What you need to do | The word "intereses" marks the lines to copy; find all of them in the entries below.

BEGIN

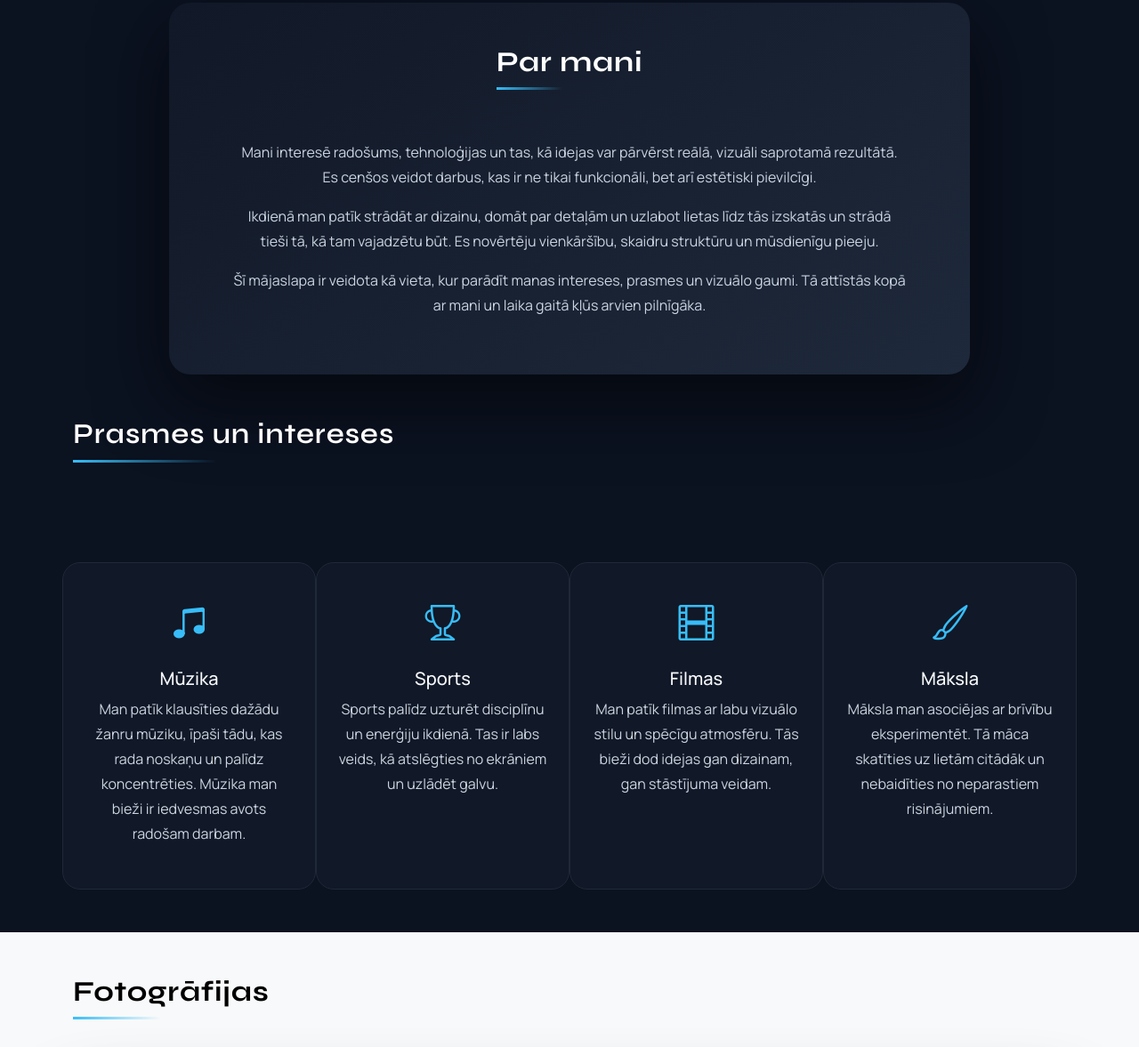
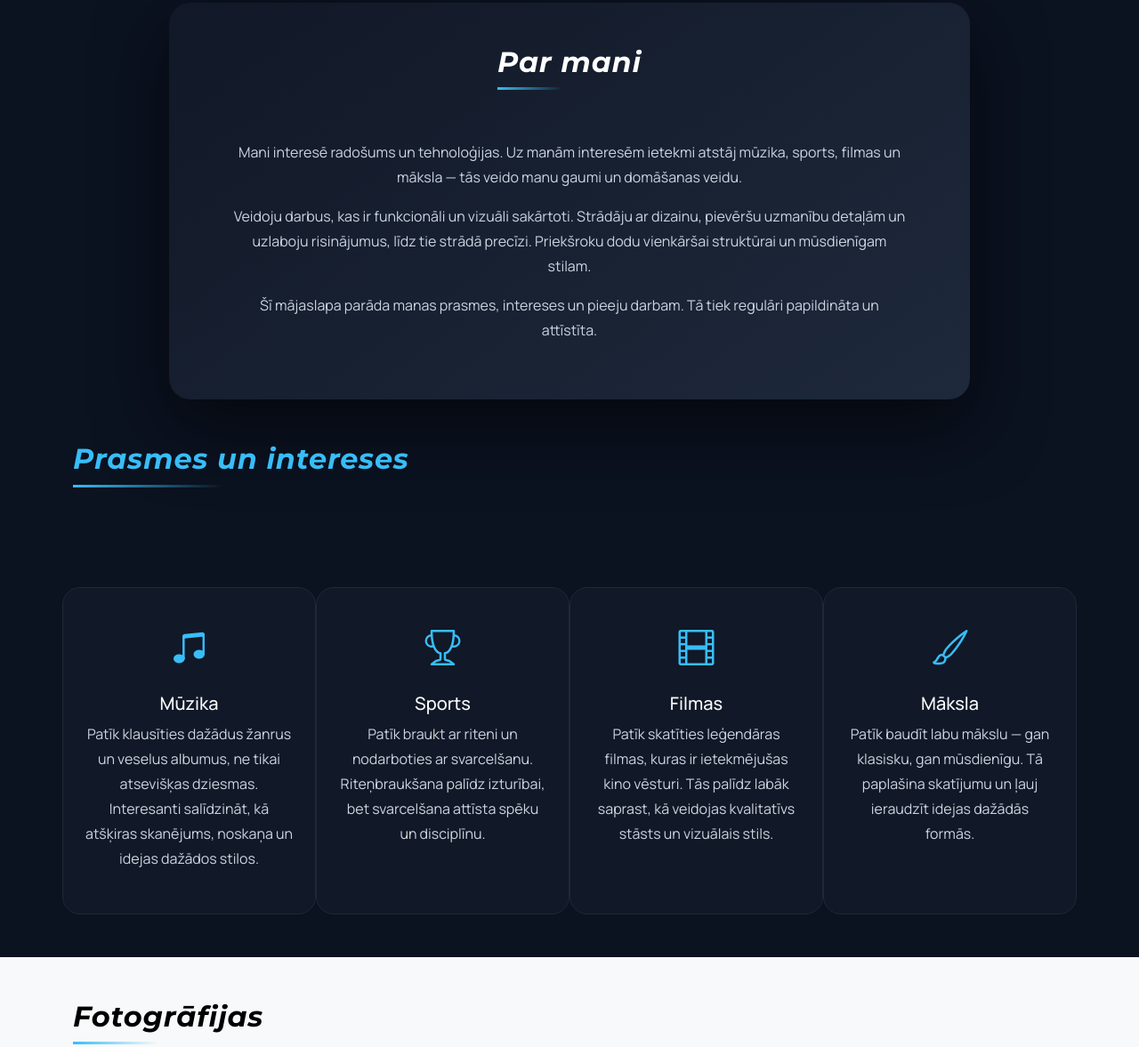
Before and after one commit to AdriansJefremovs/Mana_Lappuse, a plain HTML site: page index.html in a window 1280 px wide. Shown: the part 90-1267 px from the top of the page at 89% size. Drawn offline with nearby package versions, Linux system fonts and the light colour scheme.

Commit message:
Add files via upload

```diff
--- a/index.html
+++ b/index.html
@@ -6,8 +6,8 @@
     <link href="https://cdn.jsdelivr.net/npm/bootstrap@5.3.8/dist/css/bootstrap.min.css" rel="stylesheet" integrity="sha384-sRIl4kxILFvY47J16cr9ZwB07vP4J8+LH7qKQnuqkuIAvNWLzeN8tE5YBujZqJLB" crossorigin="anonymous">
     <link rel="stylesheet" href="https://cdn.jsdelivr.net/npm/bootstrap-icons@1.11.1/font/bootstrap-icons.css">
     <link rel="stylesheet" href="style.css">
-    <link href="https://fonts.googleapis.com/css2?family=Syne:wght@600;700;800&family=Manrope:wght@400;500;600&display=swap" rel="stylesheet">
-
+    <link href="https://fonts.googleapis.com/css2?family=Montserrat:ital,wght@0,100..900;1,100..900&display=swap" rel="stylesheet">
+    <link href="https://fonts.googleapis.com/css2?family=Manrope:wght@200..800&family=Montserrat:ital,wght@0,100..900;1,100..900&display=swap" rel="stylesheet">
     <title>Mana lappuse</title>
     <link rel="icon" type="image/x-icon" href="favicon.ico">
 </head>
@@ -34,25 +34,22 @@
 
   <section id="about" class="py-5 text-center bg-light">
     <div class="container">
-      <h2 class="fw-bold">Par mani</h2>
-      <p class="mt-3">Mani interesē radošums, tehnoloģijas un tas, kā idejas var pārvērst reālā, vizuāli saprotamā rezultātā.
-        Es cenšos veidot darbus, kas ir ne tikai funkcionāli, bet arī estētiski pievilcīgi.
+      <h2 class="fw-bold"><i>Par mani</i></h2>
+      <p class="mt-3">Mani interesē radošums un tehnoloģijas. Uz manām interesēm ietekmi atstāj mūzika, sports, filmas un māksla — tās veido manu gaumi un domāšanas veidu.
       </p>
 
       <p>
-        Ikdienā man patīk strādāt ar dizainu, domāt par detaļām un uzlabot lietas līdz tās izskatās un strādā tieši tā,
-        kā tam vajadzētu būt. Es novērtēju vienkāršību, skaidru struktūru un mūsdienīgu pieeju.
+        Veidoju darbus, kas ir funkcionāli un vizuāli sakārtoti. Strādāju ar dizainu, pievēršu uzmanību detaļām un uzlaboju risinājumus, līdz tie strādā precīzi. Priekšroku dodu vienkāršai struktūrai un mūsdienīgam stilam.
       </p>
 
       <p>
-        Šī mājaslapa ir veidota kā vieta, kur parādīt manas intereses, prasmes un vizuālo gaumi.
-        Tā attīstās kopā ar mani un laika gaitā kļūs arvien pilnīgāka.</p>
+        Šī mājaslapa parāda manas prasmes, intereses un pieeju darbam. Tā tiek regulāri papildināta un attīstīta.</p>
     </div>
   </section>
 
   <section id="skills" class="py-5">
     <div class="container">
-      <h2 class="text-center">Prasmes un intereses</h2>
+      <h2 class="text-center fw-bold" ><i>Prasmes un intereses</i></h2>
 
       <div class="row mt-5 g-4">
 
@@ -60,8 +57,7 @@
           <i class="bi bi-music-note-beamed fs-1"></i>
           <h5 class="mt-3">Mūzika</h5>
           <p class="mt-2 text-muted">
-            Man patīk klausīties dažādu žanru mūziku, īpaši tādu, kas rada noskaņu un palīdz koncentrēties.
-            Mūzika man bieži ir iedvesmas avots radošam darbam.
+            Patīk klausīties dažādus žanrus un veselus albumus, ne tikai atsevišķas dziesmas. Interesanti salīdzināt, kā atšķiras skanējums, noskaņa un idejas dažādos stilos.
           </p>
         </div>
 
@@ -69,8 +65,7 @@
           <i class="bi bi-trophy fs-1"></i>
           <h5 class="mt-3">Sports</h5>
           <p class="mt-2 text-muted">
-            Sports palīdz uzturēt disciplīnu un enerģiju ikdienā.
-            Tas ir labs veids, kā atslēgties no ekrāniem un uzlādēt galvu.
+            Patīk braukt ar riteni un nodarboties ar svarcelšanu. Riteņbraukšana palīdz izturībai, bet svarcelšana attīsta spēku un disciplīnu.
           </p>
         </div>
 
@@ -78,8 +73,7 @@
           <i class="bi bi-film fs-1"></i>
           <h5 class="mt-3">Filmas</h5>
           <p class="mt-2 text-muted">
-            Man patīk filmas ar labu vizuālo stilu un spēcīgu atmosfēru.
-            Tās bieži dod idejas gan dizainam, gan stāstījuma veidam.
+            Patīk skatīties leģendāras filmas, kuras ir ietekmējušas kino vēsturi. Tās palīdz labāk saprast, kā veidojas kvalitatīvs stāsts un vizuālais stils.
           </p>
         </div>
 
@@ -87,8 +81,7 @@
           <i class="bi bi-brush fs-1"></i>
           <h5 class="mt-3">Māksla</h5>
           <p class="mt-2 text-muted">
-            Māksla man asociējas ar brīvību eksperimentēt.
-            Tā māca skatīties uz lietām citādāk un nebaidīties no neparastiem risinājumiem.
+            Patīk baudīt labu mākslu — gan klasisku, gan mūsdienīgu. Tā paplašina skatījumu un ļauj ieraudzīt idejas dažādās formās.
           </p>
         </div>
 
@@ -98,21 +91,21 @@
 
   <section id="gallery" class="py-5 bg-light">
     <div class="container">
-      <h2 class="fw-bold text-center">Fotogrāfijas</h2>
+      <h2 class="fw-bold text-center"><i>Fotogrāfijas</i></h2>
 
       <div id="photoCarousel" class="carousel slide mt-4" data-bs-ride="carousel">
         <div class="carousel-inner">
 
           <div class="carousel-item active">
-            <img src="dog1.jpg" class="d-block w-100 rounded" alt="Photo 1">
+            <img src="photo1.jpg" class="d-block w-100 rounded" alt="Photo 1">
           </div>
 
           <div class="carousel-item">
-            <img src="dog2.jpg" class="d-block w-100 rounded" alt="Photo 2">
+            <img src="photo2.jpg" class="d-block w-100 rounded" alt="Photo 2">
           </div>
 
           <div class="carousel-item">
-            <img src="dog3.webp" class="d-block w-100 rounded" alt="Photo 3">
+            <img src="photo3.jpg" class="d-block w-100 rounded" alt="Photo 3">
           </div>
 
         </div>
--- a/style.css
+++ b/style.css
@@ -30,7 +30,7 @@
 
 /* Heading */
 h1, h2, h3, h4 {
-  font-family: 'Syne', sans-serif;
+  font-family: "Montserrat", sans-serif;
   letter-spacing: 0.8px;
   color: #ffffff;
 }
```
Also changed, not shown: photo1.jpg (added), photo2.jpg (added), photo3.jpg (added).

END

Solution below |
-        Šī mājaslapa ir veidota kā vieta, kur parādīt manas intereses, prasmes un vizuālo gaumi.
+        Šī mājaslapa parāda manas prasmes, intereses un pieeju darbam. Tā tiek regulāri papildināta un attīstīta.</p>
-      <h2 class="text-center">Prasmes un intereses</h2>
+      <h2 class="text-center fw-bold" ><i>Prasmes un intereses</i></h2>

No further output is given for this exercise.